Copy each line containing "diagram" from the listing below.

Dataset extract
_____

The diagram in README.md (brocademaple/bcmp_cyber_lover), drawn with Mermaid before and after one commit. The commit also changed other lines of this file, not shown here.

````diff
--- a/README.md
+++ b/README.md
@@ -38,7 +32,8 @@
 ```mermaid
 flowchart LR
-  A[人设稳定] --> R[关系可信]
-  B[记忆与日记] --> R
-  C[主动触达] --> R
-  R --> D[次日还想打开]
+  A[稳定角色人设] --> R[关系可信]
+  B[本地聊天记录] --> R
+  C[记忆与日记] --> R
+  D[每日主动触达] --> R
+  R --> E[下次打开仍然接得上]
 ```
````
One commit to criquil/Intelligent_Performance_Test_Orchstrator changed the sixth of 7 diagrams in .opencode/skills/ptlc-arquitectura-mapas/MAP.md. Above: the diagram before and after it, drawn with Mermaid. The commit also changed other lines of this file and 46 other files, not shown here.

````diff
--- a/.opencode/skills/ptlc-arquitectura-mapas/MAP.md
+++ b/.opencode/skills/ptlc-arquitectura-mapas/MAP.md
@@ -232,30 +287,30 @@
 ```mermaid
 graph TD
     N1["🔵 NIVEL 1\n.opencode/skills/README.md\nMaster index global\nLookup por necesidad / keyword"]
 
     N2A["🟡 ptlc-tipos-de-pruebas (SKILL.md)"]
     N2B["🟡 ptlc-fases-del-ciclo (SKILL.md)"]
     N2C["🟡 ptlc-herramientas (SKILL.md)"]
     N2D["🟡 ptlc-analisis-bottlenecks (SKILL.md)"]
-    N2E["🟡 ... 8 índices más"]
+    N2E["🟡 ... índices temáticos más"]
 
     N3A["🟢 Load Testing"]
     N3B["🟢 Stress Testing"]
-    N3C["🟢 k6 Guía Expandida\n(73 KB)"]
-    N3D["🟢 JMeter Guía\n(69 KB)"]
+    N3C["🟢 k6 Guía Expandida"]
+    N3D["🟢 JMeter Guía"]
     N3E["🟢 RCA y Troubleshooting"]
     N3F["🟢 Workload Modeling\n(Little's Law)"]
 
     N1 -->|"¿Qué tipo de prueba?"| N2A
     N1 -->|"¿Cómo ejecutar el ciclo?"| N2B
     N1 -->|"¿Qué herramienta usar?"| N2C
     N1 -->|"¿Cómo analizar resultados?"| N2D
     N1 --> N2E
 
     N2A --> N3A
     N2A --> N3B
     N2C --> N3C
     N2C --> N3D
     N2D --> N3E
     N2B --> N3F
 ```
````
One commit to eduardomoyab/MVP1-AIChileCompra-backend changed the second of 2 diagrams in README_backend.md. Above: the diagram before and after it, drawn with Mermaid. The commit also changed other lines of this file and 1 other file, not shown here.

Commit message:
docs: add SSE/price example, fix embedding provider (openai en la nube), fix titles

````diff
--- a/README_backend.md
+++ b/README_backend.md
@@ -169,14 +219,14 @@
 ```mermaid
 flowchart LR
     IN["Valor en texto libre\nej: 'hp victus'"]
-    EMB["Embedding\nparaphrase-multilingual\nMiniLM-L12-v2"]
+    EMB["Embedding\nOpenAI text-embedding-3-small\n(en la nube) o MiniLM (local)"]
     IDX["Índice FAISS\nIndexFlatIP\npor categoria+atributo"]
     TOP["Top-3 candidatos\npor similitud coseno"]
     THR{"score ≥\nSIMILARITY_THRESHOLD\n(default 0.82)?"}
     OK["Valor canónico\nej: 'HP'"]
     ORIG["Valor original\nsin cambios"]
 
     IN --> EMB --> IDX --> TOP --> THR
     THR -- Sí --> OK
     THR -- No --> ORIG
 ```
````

_____

Your response
The diagram in README.md (brocademaple/bcmp_cyber_lover), drawn with Mermaid before and after one commit. The commit also changed other lines of this file, not shown here.
One commit to criquil/Intelligent_Performance_Test_Orchstrator changed the sixth of 7 diagrams in .opencode/skills/ptlc-arquitectura-mapas/MAP.md. Above: the diagram before and after it, drawn with Mermaid. The commit also changed other lines of this file and 46 other files, not shown here.
One commit to eduardomoyab/MVP1-AIChileCompra-backend changed the second of 2 diagrams in README_backend.md. Above: the diagram before and after it, drawn with Mermaid. The commit also changed other lines of this file and 1 other file, not shown here.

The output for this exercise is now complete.